-- STORED DATA follows --

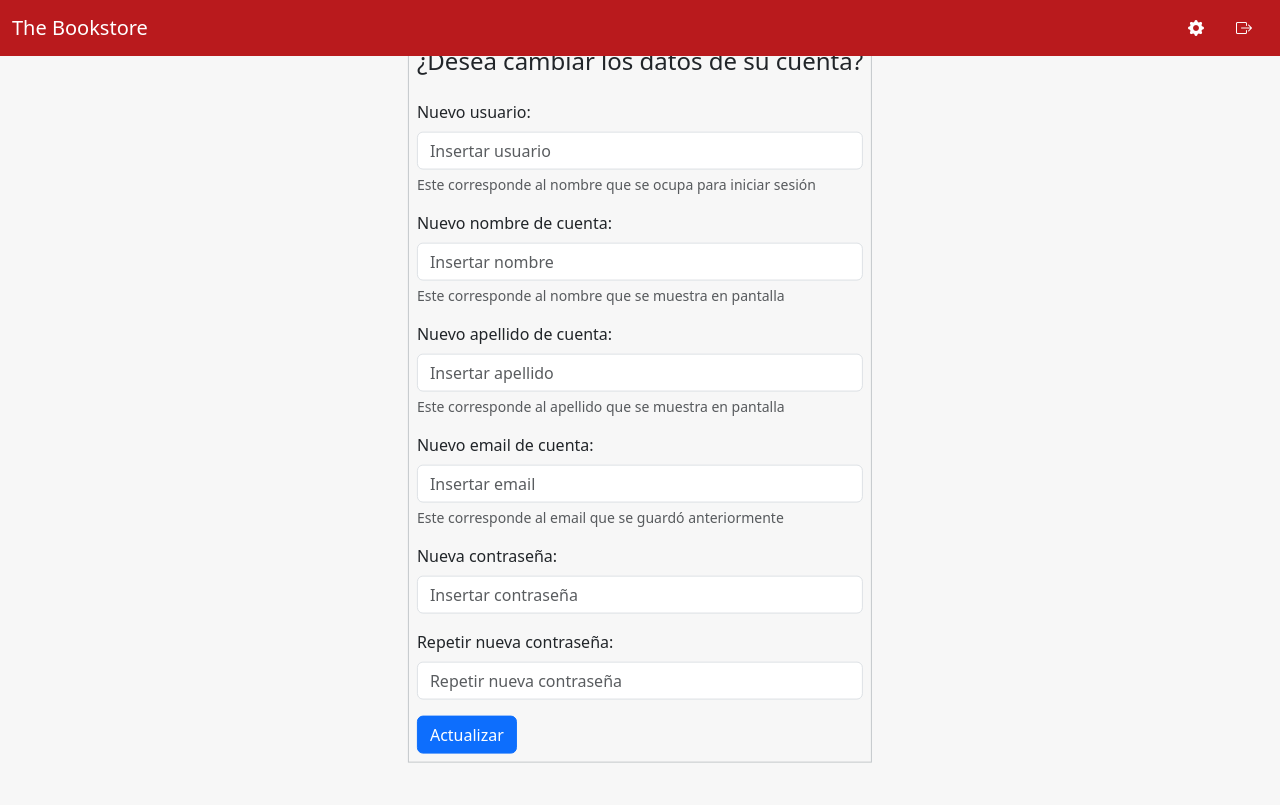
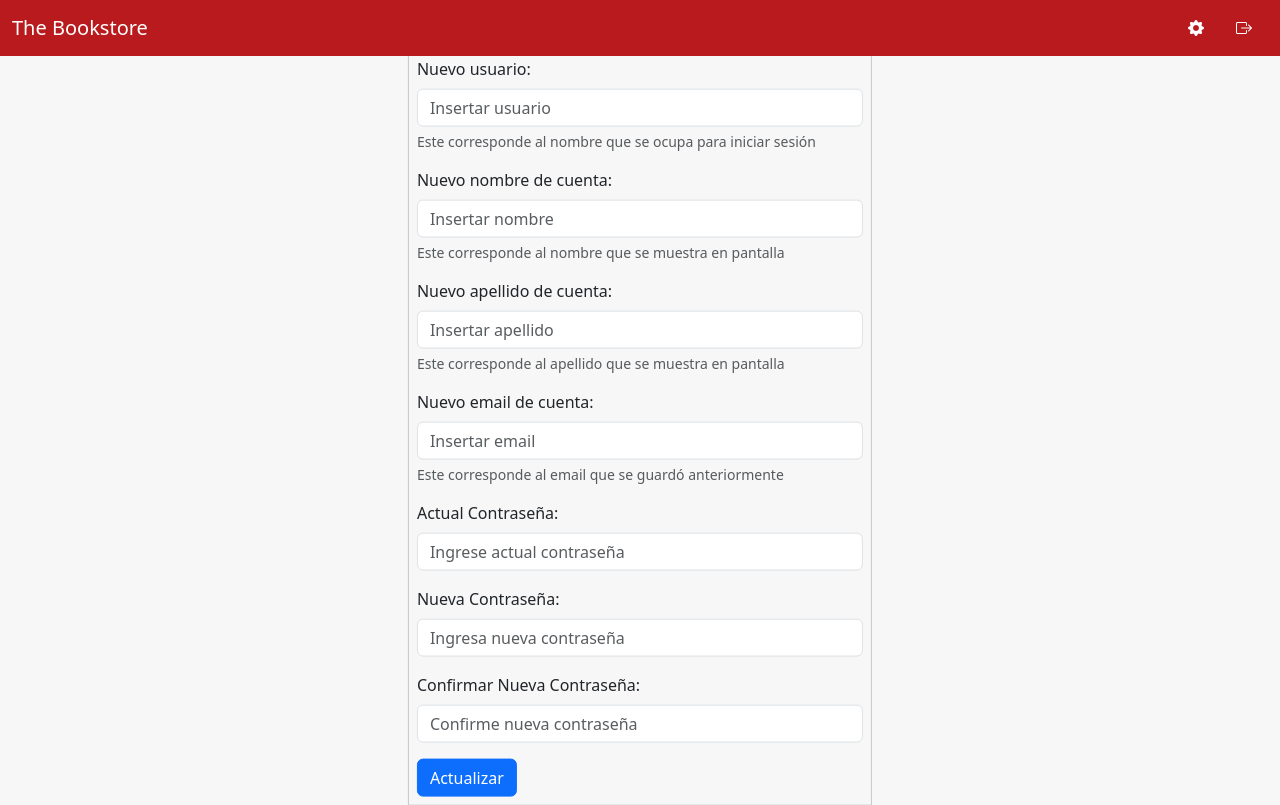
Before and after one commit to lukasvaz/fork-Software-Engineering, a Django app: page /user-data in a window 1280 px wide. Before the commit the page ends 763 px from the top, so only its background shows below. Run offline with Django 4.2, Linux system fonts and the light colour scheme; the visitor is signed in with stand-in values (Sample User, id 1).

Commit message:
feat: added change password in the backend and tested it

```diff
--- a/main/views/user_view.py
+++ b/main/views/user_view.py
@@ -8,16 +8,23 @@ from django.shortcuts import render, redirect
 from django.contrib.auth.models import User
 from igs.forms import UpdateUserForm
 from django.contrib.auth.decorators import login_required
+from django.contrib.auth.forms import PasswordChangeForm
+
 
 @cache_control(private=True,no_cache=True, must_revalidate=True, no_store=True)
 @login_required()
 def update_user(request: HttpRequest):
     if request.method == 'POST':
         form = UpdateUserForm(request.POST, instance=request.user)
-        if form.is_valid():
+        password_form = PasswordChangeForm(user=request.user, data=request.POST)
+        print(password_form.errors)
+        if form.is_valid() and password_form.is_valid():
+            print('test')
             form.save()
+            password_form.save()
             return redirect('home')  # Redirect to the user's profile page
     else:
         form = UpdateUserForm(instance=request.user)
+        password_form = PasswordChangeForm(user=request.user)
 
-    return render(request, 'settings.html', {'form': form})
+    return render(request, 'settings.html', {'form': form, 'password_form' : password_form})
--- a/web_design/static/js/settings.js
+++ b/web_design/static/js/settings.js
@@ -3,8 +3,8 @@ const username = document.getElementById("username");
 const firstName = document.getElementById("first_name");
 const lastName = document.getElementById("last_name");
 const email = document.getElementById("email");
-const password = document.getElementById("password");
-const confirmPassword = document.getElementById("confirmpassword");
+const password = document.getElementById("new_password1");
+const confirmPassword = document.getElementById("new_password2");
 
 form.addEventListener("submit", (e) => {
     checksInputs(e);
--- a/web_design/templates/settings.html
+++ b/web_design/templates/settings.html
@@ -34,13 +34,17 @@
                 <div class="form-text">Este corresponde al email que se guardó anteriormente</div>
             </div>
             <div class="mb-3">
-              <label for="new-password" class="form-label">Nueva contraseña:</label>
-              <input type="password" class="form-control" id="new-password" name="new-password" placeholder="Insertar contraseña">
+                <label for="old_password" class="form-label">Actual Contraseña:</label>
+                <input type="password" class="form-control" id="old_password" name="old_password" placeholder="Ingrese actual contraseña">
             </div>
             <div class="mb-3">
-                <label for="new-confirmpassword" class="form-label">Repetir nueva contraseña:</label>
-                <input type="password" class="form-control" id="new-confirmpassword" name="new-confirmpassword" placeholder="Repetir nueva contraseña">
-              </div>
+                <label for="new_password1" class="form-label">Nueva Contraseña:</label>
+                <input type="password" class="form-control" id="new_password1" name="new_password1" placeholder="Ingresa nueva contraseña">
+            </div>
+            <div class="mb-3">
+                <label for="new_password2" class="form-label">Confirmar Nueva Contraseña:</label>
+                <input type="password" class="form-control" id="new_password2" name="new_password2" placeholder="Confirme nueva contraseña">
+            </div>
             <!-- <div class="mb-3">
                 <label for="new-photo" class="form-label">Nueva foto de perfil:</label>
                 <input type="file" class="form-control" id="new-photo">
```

-- STORED DATA concluded --

REQUIRED WORK -> Quote every record above exactly, leaving out the pictures.

ANSWER TO THE EXERCISE ->
Before and after one commit to lukasvaz/fork-Software-Engineering, a Django app: page /user-data in a window 1280 px wide. Before the commit the page ends 763 px from the top, so only its background shows below. Run offline with Django 4.2, Linux system fonts and the light colour scheme; the visitor is signed in with stand-in values (Sample User, id 1).

Commit message:
feat: added change password in the backend and tested it

```diff
--- a/main/views/user_view.py
+++ b/main/views/user_view.py
@@ -8,16 +8,23 @@ from django.shortcuts import render, redirect
 from django.contrib.auth.models import User
 from igs.forms import UpdateUserForm
 from django.contrib.auth.decorators import login_required
+from django.contrib.auth.forms import PasswordChangeForm
+
 
 @cache_control(private=True,no_cache=True, must_revalidate=True, no_store=True)
 @login_required()
 def update_user(request: HttpRequest):
     if request.method == 'POST':
         form = UpdateUserForm(request.POST, instance=request.user)
-        if form.is_valid():
+        password_form = PasswordChangeForm(user=request.user, data=request.POST)
+        print(password_form.errors)
+        if form.is_valid() and password_form.is_valid():
+            print('test')
             form.save()
+            password_form.save()
             return redirect('home')  # Redirect to the user's profile page
     else:
         form = UpdateUserForm(instance=request.user)
+        password_form = PasswordChangeForm(user=request.user)
 
-    return render(request, 'settings.html', {'form': form})
+    return render(request, 'settings.html', {'form': form, 'password_form' : password_form})
--- a/web_design/static/js/settings.js
+++ b/web_design/static/js/settings.js
@@ -3,8 +3,8 @@ const username = document.getElementById("username");
 const firstName = document.getElementById("first_name");
 const lastName = document.getElementById("last_name");
 const email = document.getElementById("email");
-const password = document.getElementById("password");
-const confirmPassword = document.getElementById("confirmpassword");
+const password = document.getElementById("new_password1");
+const confirmPassword = document.getElementById("new_password2");
 
 form.addEventListener("submit", (e) => {
     checksInputs(e);
--- a/web_design/templates/settings.html
+++ b/web_design/templates/settings.html
@@ -34,13 +34,17 @@
                 <div class="form-text">Este corresponde al email que se guardó anteriormente</div>
             </div>
             <div class="mb-3">
-              <label for="new-password" class="form-label">Nueva contraseña:</label>
-              <input type="password" class="form-control" id="new-password" name="new-password" placeholder="Insertar contraseña">
+                <label for="old_password" class="form-label">Actual Contraseña:</label>
+                <input type="password" class="form-control" id="old_password" name="old_password" placeholder="Ingrese actual contraseña">
             </div>
             <div class="mb-3">
-                <label for="new-confirmpassword" class="form-label">Repetir nueva contraseña:</label>
-                <input type="password" class="form-control" id="new-confirmpassword" name="new-confirmpassword" placeholder="Repetir nueva contraseña">
-              </div>
+                <label for="new_password1" class="form-label">Nueva Contraseña:</label>
+                <input type="password" class="form-control" id="new_password1" name="new_password1" placeholder="Ingresa nueva contraseña">
+            </div>
+            <div class="mb-3">
+                <label for="new_password2" class="form-label">Confirmar Nueva Contraseña:</label>
+                <input type="password" class="form-control" id="new_password2" name="new_password2" placeholder="Confirme nueva contraseña">
+            </div>
             <!-- <div class="mb-3">
                 <label for="new-photo" class="form-label">Nueva foto de perfil:</label>
                 <input type="file" class="form-control" id="new-photo">
```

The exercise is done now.